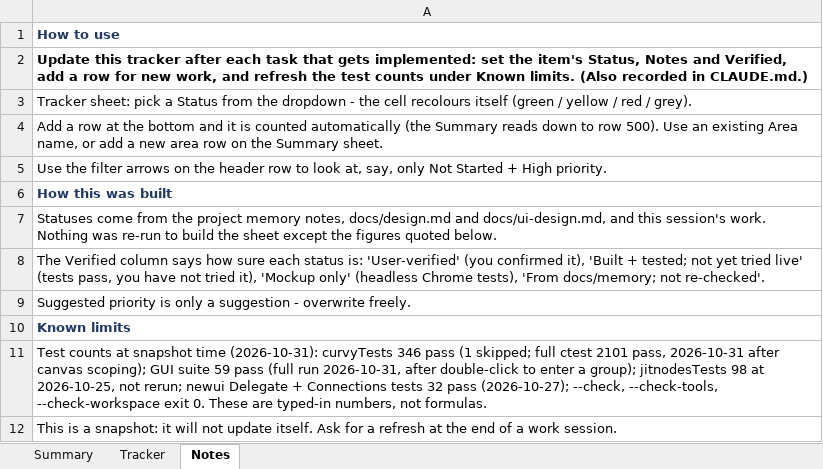
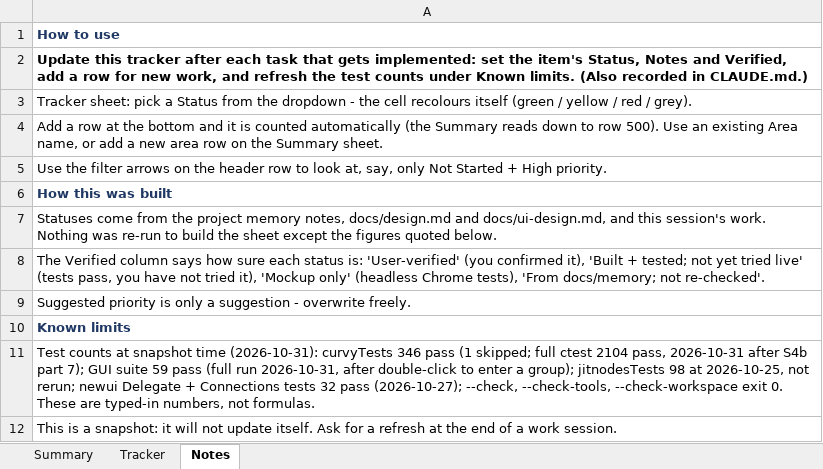
Before and after one commit to jimcrafton/curvy, an Excel workbook: docs/project-tracker.xlsx, sheet Notes, drawn as a sheet; values as stored, in another font and other column widths than the file's, no borders; the diff names each change by its address in the sheet, - before the commit and + after, or states it on an @@ line.

```diff
--- a/docs/project-tracker.xlsx (sheet Notes)
+++ b/docs/project-tracker.xlsx (sheet Notes)
-A11: …full ctest 2101 pass, 2026-10-31 after canvas scoping); GUI suite…
+A11: …full ctest 2104 pass, 2026-10-31 after S4b part 7); GUI suite…
```
Also changed, not shown: sheet Tracker, 5 other files.
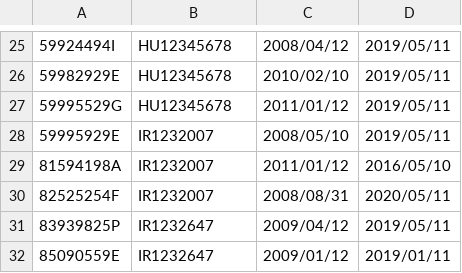
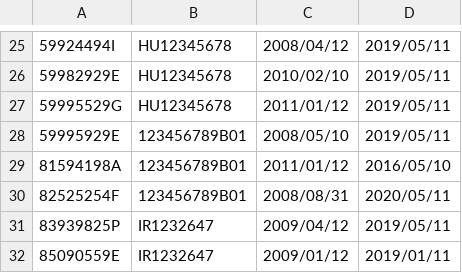
Before and after one commit to AlbertoUAH/Bases-de-datos-SQL, a CSV file: Fichero datos/trabaja.csv, drawn as a sheet; only a part is shown, gaps mark what is left out.

Commit message:
Cambios en los ficheros csv + Memoria docx

```diff
--- a/Fichero datos/trabaja.csv
+++ b/Fichero datos/trabaja.csv
@@ -27,5 +27,5 @@
 59995529G,HU12345678,2011/01/12,2019/05/11
-59995929E,IR1232007,2008/05/10,2019/05/11
-81594198A,IR1232007,2011/01/12,2016/05/10
-82525254F,IR1232007,2008/08/31,2020/05/11
+59995929E,123456789B01,2008/05/10,2019/05/11
+81594198A,123456789B01,2011/01/12,2016/05/10
+82525254F,123456789B01,2008/08/31,2020/05/11
 83939825P,IR1232647,2009/04/12,2019/05/11
```
Also changed, not shown: 3 other files.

> Problem details
Give the entries again word for word, but skip the pictures.

> Worked solution
Before and after one commit to jimcrafton/curvy, an Excel workbook: docs/project-tracker.xlsx, sheet Notes, drawn as a sheet; values as stored, in another font and other column widths than the file's, no borders; the diff names each change by its address in the sheet, - before the commit and + after, or states it on an @@ line.

```diff
--- a/docs/project-tracker.xlsx (sheet Notes)
+++ b/docs/project-tracker.xlsx (sheet Notes)
-A11: …full ctest 2101 pass, 2026-10-31 after canvas scoping); GUI suite…
+A11: …full ctest 2104 pass, 2026-10-31 after S4b part 7); GUI suite…
```
Also changed, not shown: sheet Tracker, 5 other files.
Before and after one commit to AlbertoUAH/Bases-de-datos-SQL, a CSV file: Fichero datos/trabaja.csv, drawn as a sheet; only a part is shown, gaps mark what is left out.

Commit message:
Cambios en los ficheros csv + Memoria docx

```diff
--- a/Fichero datos/trabaja.csv
+++ b/Fichero datos/trabaja.csv
@@ -27,5 +27,5 @@
 59995529G,HU12345678,2011/01/12,2019/05/11
-59995929E,IR1232007,2008/05/10,2019/05/11
-81594198A,IR1232007,2011/01/12,2016/05/10
-82525254F,IR1232007,2008/08/31,2020/05/11
+59995929E,123456789B01,2008/05/10,2019/05/11
+81594198A,123456789B01,2011/01/12,2016/05/10
+82525254F,123456789B01,2008/08/31,2020/05/11
 83939825P,IR1232647,2009/04/12,2019/05/11
```
Also changed, not shown: 3 other files.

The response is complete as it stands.